Pancreatic Replacement Therapy with CM-at Is Associated with Reduction in Maladaptive Behaviors in Preschoolers with Autism.
Many children with autism exhibit self-restrictive dietary patterns, particularly avoidance of protein. Previous studies by our group suggest that this behavior may reflect digestive impairment associated with abnormally low levels of the enzyme chymotrypsin in some children with autism (e.g., Heil et al, 2014). Chymotrysin is needed to digest protein, and a lower endogenous level of it results in a reduced ability to break down protein into its component amino acids. As a result of this deficiency, there might be lower levels of amino acids available to synthesize new proteins such as neurotransmitters--which in turn might ultimately affect behavioral status. This deficiency would be particularly problematic in rapidly growing preschoolers. If this digestive insufficiency could be normalized with dietary enzymatic replacement therapy, it may result in improved behavioral function in children with autism.
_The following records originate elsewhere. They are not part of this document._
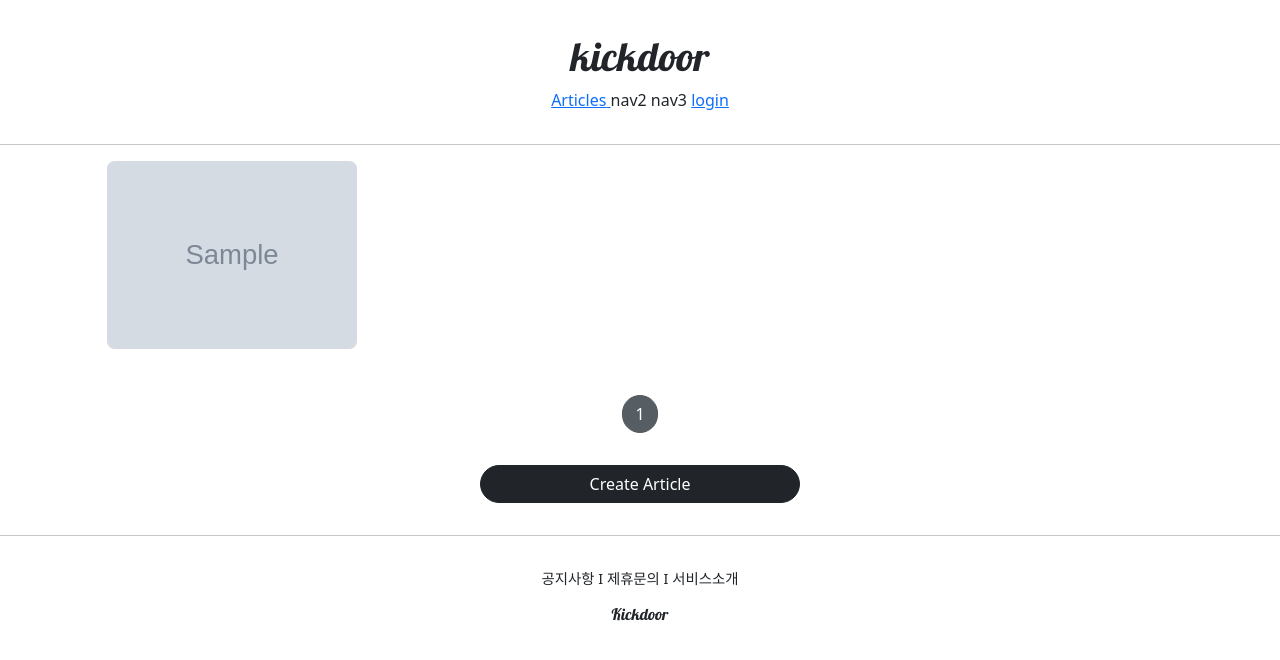
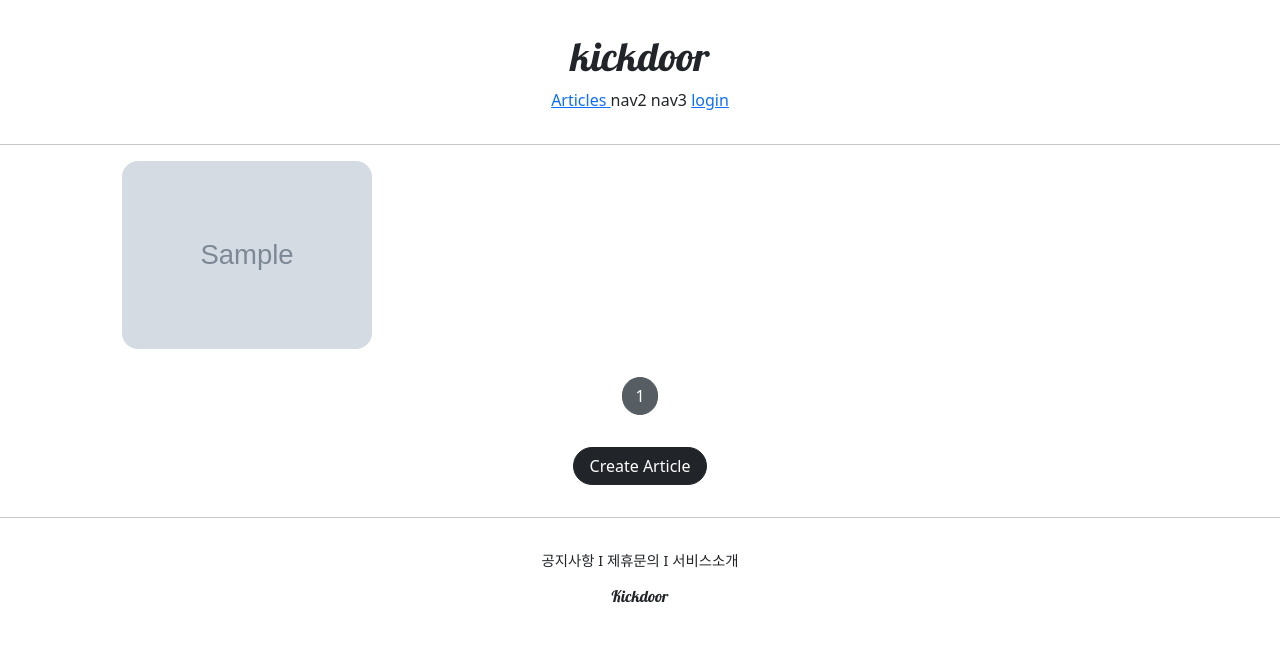
Before and after one commit to Hwnagseunghwan/2793design, a Django app: page /articles/list/ in a window 1280 px wide. Shown: the top 660 px of the page. Run offline with Django 3.2, Linux system fonts and the light colour scheme; tables that the repository leaves empty hold one stand-in row (values such as "Sample post"); grey boxes marked "Sample" are stand-in pictures; parts of the project's set-up code (start-up, migrations or seed data) failed here and were passed over; some libraries are stand-ins or nearby versions.

Commit message:
django course 39 commit

```diff
--- a/articleapp/templates/articleapp/list.html
+++ b/articleapp/templates/articleapp/list.html
@@ -2,20 +2,30 @@
 {% load static %}
 
 {% block content %}
+
 <style>
 
+    .container {
+        padding: 0;
+        margin: 0, auto;
+    }
+
+    .container a {
+      width: 41%;
+      max-width: 250px;
+    }
+
     .container div {
-        width: 250px;
-        background-color: antiquewhite;
       display: flex;
       justify-content: center;
       align-items: center;
-        border-radius: 8px;
+
+      border-radius: 1rem;
     }
 
     .container img {
       width: 100%;
-        border-radius: 8px;
+      border-radius: 1rem;
     }
 
 </style>
@@ -34,10 +44,10 @@
     </div>
     {% endif %}
 
-    {% include 'snippets/pagination.html' with article=article %}
+    {% include 'snippets/pagination.html' with page_obj=page_obj %}
 
     <div style="text-align: center">
-        <a href="{% url 'articleapp:create' %}" class="btn btn-dark rounded-pill col-3 mt-3 mb-3">
+        <a href="{% url 'articleapp:create' %}" class="btn btn-dark rounded-pill mt-3 mb-3 px-3">
             Create Article
         </a>
     </div>
--- a/pragmatic/settings.py
+++ b/pragmatic/settings.py
@@ -42,7 +42,7 @@
 # SECURITY WARNING: don't run with debug turned on in production!
 DEBUG = True
 
-ALLOWED_HOSTS = []
+ALLOWED_HOSTS = ['*']
 
 
 # Application definition
--- a/static/base.css
+++ b/static/base.css
@@ -15,3 +15,9 @@
     text-align:center;
     margin: 2rem 0;
 }
+
+@media screen and (max-width:500px) {
+    html {
+        font-size: 13px;
+    }
+}
--- a/static/js/magicgrid.js
+++ b/static/js/magicgrid.js
@@ -277,7 +277,7 @@
 let magicGrid = new MagicGrid({
   container: '.container',
   animate: true,
-  gutter: 30,
+  gutter: 12,
   static: true,
   useMin: true
 });
--- a/templates/head.html
+++ b/templates/head.html
@@ -2,6 +2,7 @@
 
 <head>
     <meta charset="UTF-8">
+    <meta name="viewport" content="width=device-width, initial-scale=1, shrink-to-fit=no">
     <title>Pramatic</title>
 
     <!-- BOOTSTRAP LINK -->
```
Also changed, not shown: commentapp/templates/commentapp/create.html (+13 -6 lines). Lines whose indentation alone changed are shown as unchanged.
The objective of this study was to ascertain whether or not behavior (e.g., symptoms of irritability, hyperactivity) in preschoolers with autism could be improved with CM-AT, a pancreatic enzyme preparation.
Preschoolers (n=190) ages 3-5 years old, meeting DSM-IV-TR criteria for Autistic Disorder, participated in this randomized, placebo-controlled, 12-week clinical trial of CM-AT. Children entering the trial were required to have a score of ≥11 on the Aberrant Behavior Checklist-Irritability scale (ABC-I). Following a 2-week placebo run-in, children were randomized to either CM-AT (n=92, 71 boys), which was delivered as granules sprinkled on food, or to placebo (n=98, 79 boys), which consisted of visually identical inert sprinkles. The primary outcome measure for this trial was ABC-Irritability (ABC-I). Here we report all the ABC data in this 12-week trial.
Mixed model repeated measures (MMRM) procedures revealed that children receiving CM-AT (relative to those receiving placebo) demonstrated significant reductions in Irritability (ABC-I: p=.038); Hyperactivity (ABC-HA: p=.049; Inappropriate Speech (ABC-IS: p=.015) over the 12 weeks of the trial. Additional MMRM analyses were performed examining treatment response in a subset of preschoolers (n=69) with higher levels of irritability (ABC-I ≥18+) and greater overall clinical severity (CGI-S≥4) at baseline. In this more severely affected subgroup, the 29 preschoolers who received CM-AT (relative to the 40 who received placebo), the significance of the treatment effects for Irritability and Hyperactivity were even greater than those found in the overall sample (ABC-I: p= .022; ABC-HA: p=.027). Although reductions in Lethargy/Social Withdrawal (ABC-L/SW) and Stereotypic Behavior (ABC-S) were also noted during the course of this 12-week trial for both the overall sample and for the more severe subsample, no statistically significant treatment effects emerged for these symptoms in this 12-week treatment trial.
These results suggest that even within the short timeframe of 12 weeks, children with autism who received pancreatic enzymatic replacement therapy with CM-AT demonstrated reductions in maladaptive behaviors commonly associated with autism (e.g., irritability, hyperactivity, inappropriate speech). These effects were even more pronounced in a subset of preschoolers with autism who had higher levels of initial irritability and global clinical ratings of maladaptive behavior. Long-term effects of CM-AT are continuing to be studied in an open label follow-up study.